AIM OF THE TASK:
Look through the listing below, find every line with the string "README", and copy it.

● ● ●

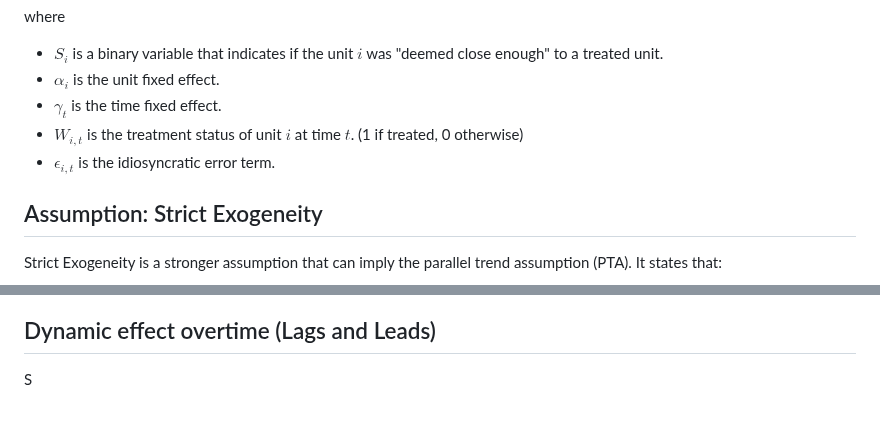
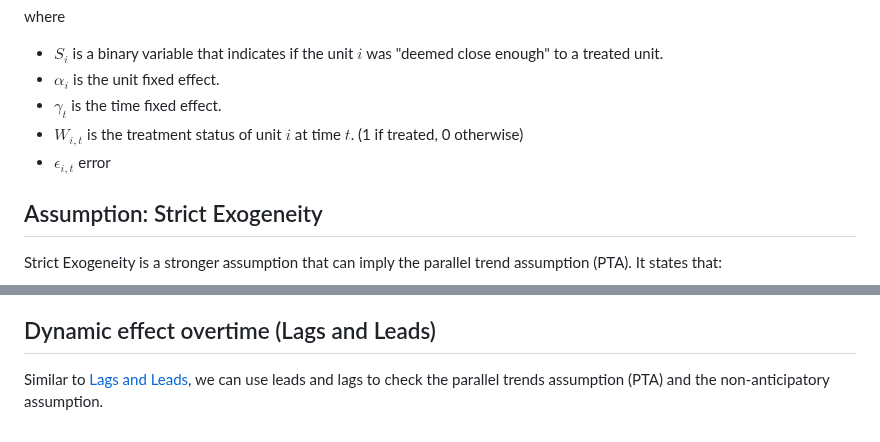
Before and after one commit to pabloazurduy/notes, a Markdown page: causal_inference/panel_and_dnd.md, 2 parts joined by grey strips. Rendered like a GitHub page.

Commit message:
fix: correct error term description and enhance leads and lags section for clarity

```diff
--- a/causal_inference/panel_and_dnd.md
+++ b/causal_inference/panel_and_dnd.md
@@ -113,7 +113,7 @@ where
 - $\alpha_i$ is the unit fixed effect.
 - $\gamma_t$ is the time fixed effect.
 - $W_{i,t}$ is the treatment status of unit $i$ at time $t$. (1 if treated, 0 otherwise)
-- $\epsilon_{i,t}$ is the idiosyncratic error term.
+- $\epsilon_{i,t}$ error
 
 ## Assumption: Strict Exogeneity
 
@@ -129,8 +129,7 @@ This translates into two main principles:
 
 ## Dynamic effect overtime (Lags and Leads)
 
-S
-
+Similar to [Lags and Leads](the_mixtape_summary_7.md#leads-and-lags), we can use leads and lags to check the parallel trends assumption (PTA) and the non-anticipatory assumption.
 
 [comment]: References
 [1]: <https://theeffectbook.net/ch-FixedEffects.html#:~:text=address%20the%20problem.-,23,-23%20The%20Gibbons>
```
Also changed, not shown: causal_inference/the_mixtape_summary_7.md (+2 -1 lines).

● ● ●

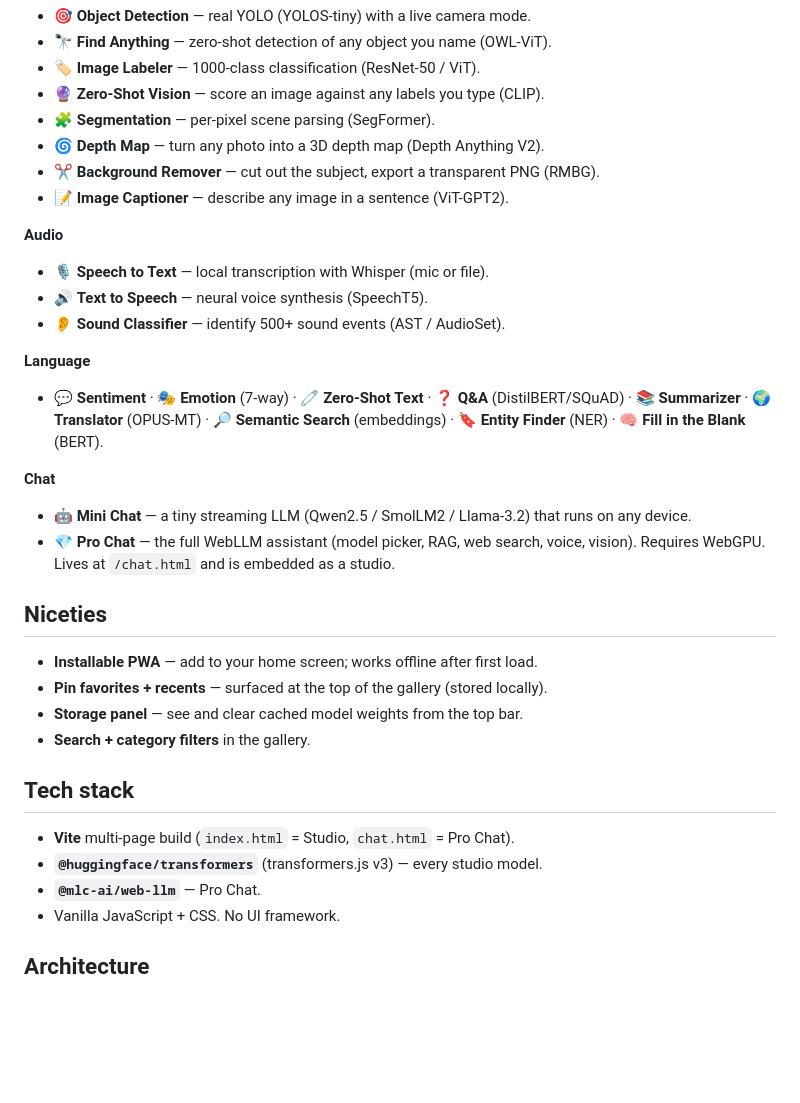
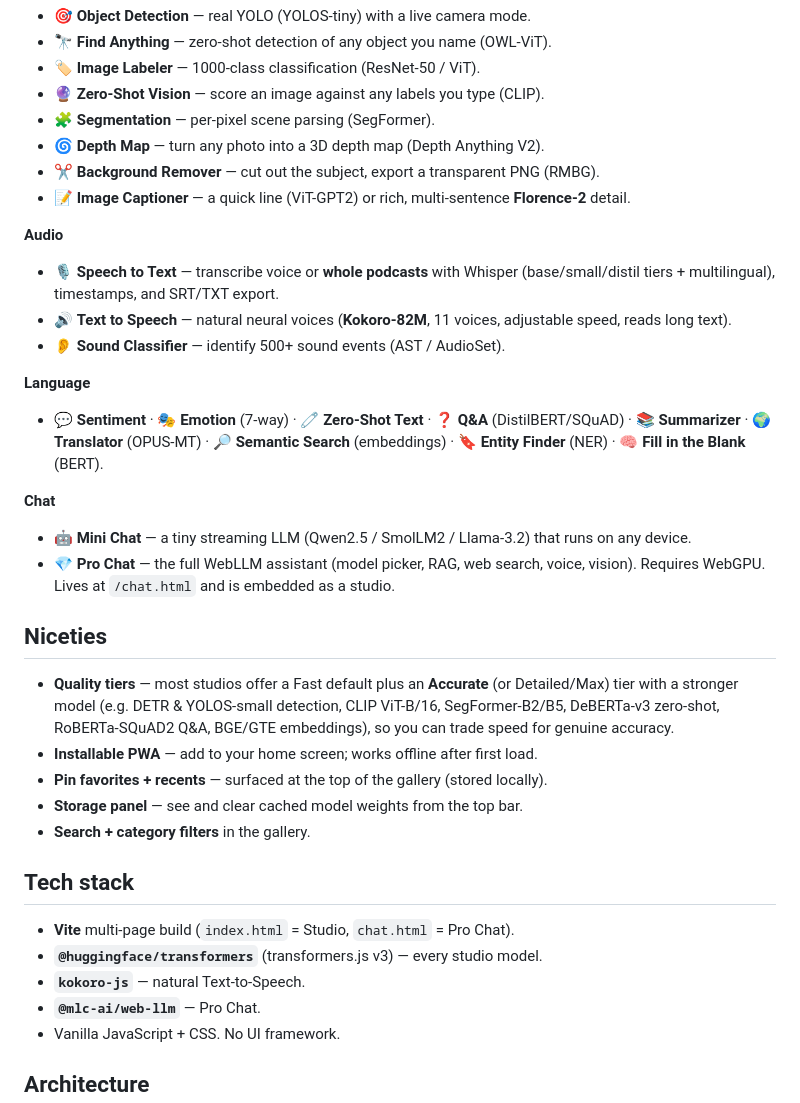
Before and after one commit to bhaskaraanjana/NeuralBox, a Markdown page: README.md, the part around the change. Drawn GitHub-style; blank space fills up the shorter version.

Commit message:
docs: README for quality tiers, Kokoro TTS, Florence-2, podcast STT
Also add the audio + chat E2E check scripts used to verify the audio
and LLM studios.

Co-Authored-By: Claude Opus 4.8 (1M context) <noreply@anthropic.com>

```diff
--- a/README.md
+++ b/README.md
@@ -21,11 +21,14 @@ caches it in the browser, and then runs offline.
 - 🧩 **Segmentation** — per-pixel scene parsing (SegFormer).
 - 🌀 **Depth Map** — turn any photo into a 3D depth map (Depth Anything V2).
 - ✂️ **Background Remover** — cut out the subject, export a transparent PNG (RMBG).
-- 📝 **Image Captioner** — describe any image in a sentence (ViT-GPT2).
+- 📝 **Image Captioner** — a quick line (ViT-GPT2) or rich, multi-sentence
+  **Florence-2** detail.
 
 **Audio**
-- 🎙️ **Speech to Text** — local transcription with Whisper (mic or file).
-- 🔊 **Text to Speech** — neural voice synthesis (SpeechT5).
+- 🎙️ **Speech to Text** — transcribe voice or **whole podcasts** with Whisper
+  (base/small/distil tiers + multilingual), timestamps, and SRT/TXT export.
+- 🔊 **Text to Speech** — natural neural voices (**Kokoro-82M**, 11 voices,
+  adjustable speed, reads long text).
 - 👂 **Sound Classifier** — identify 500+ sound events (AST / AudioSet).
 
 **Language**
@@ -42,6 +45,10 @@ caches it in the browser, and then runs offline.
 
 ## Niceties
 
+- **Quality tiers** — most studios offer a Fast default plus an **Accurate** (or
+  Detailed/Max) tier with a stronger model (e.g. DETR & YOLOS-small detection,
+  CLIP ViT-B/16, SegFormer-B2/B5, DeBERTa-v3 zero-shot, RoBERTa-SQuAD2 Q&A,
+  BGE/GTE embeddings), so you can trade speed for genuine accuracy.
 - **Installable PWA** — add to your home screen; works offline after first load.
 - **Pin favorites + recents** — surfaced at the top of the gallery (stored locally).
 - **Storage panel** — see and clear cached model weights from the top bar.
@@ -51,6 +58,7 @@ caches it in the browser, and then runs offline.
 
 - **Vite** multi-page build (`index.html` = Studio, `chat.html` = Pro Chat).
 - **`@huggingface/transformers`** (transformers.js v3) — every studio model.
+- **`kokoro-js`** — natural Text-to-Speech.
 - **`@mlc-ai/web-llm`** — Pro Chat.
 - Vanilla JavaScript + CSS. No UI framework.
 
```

● ● ●

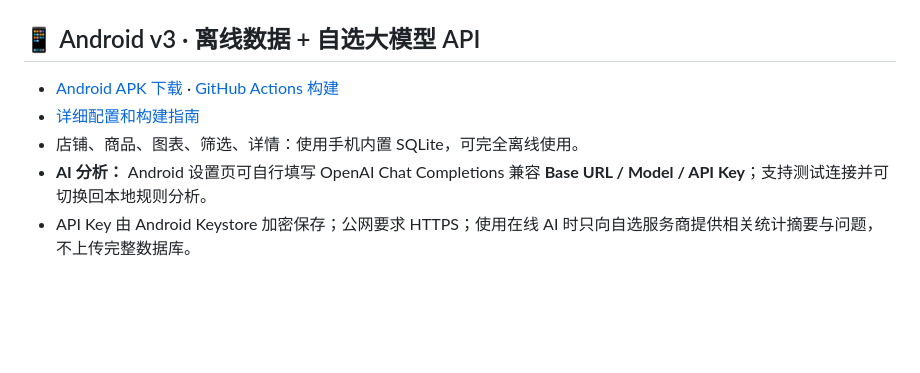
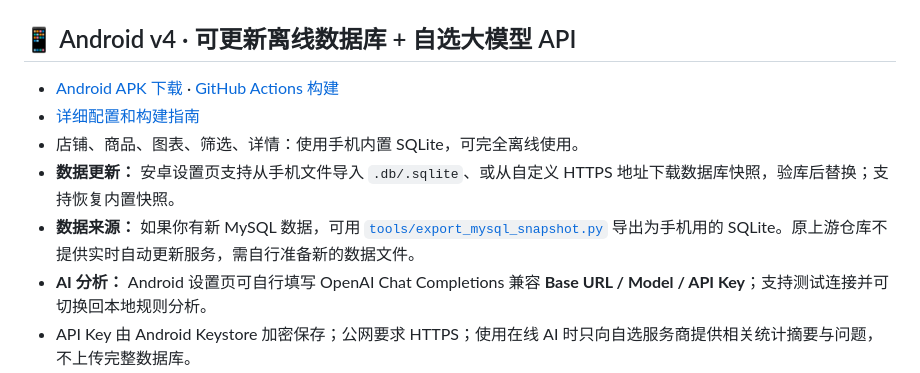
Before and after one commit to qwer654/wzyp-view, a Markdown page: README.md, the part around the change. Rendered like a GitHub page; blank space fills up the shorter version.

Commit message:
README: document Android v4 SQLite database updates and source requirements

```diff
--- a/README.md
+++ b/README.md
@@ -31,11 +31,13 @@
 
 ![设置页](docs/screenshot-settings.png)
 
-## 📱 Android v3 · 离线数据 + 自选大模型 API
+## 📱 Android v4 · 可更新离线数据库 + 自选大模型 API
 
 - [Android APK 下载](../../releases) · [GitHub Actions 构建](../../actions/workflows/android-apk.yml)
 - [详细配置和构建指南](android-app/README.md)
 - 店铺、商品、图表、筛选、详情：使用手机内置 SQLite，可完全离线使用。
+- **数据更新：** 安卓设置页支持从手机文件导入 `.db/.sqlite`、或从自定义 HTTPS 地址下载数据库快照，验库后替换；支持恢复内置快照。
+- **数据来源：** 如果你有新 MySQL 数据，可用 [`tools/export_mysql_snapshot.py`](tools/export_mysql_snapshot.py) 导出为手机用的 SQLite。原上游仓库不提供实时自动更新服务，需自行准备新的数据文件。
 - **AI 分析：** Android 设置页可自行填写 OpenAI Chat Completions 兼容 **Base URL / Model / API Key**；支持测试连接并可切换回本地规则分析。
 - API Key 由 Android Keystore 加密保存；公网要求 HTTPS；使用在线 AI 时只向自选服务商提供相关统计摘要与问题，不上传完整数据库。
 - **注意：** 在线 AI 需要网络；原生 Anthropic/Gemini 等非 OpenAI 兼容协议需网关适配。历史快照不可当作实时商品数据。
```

● ● ●

SOLVED EXERCISE:
Before and after one commit to bhaskaraanjana/NeuralBox, a Markdown page: README.md, the part around the change. Drawn GitHub-style; blank space fills up the shorter version.
docs: README for quality tiers, Kokoro TTS, Florence-2, podcast STT
--- a/README.md
+++ b/README.md
Before and after one commit to qwer654/wzyp-view, a Markdown page: README.md, the part around the change. Rendered like a GitHub page; blank space fills up the shorter version.
README: document Android v4 SQLite database updates and source requirements
--- a/README.md
+++ b/README.md
 - [详细配置和构建指南](android-app/README.md)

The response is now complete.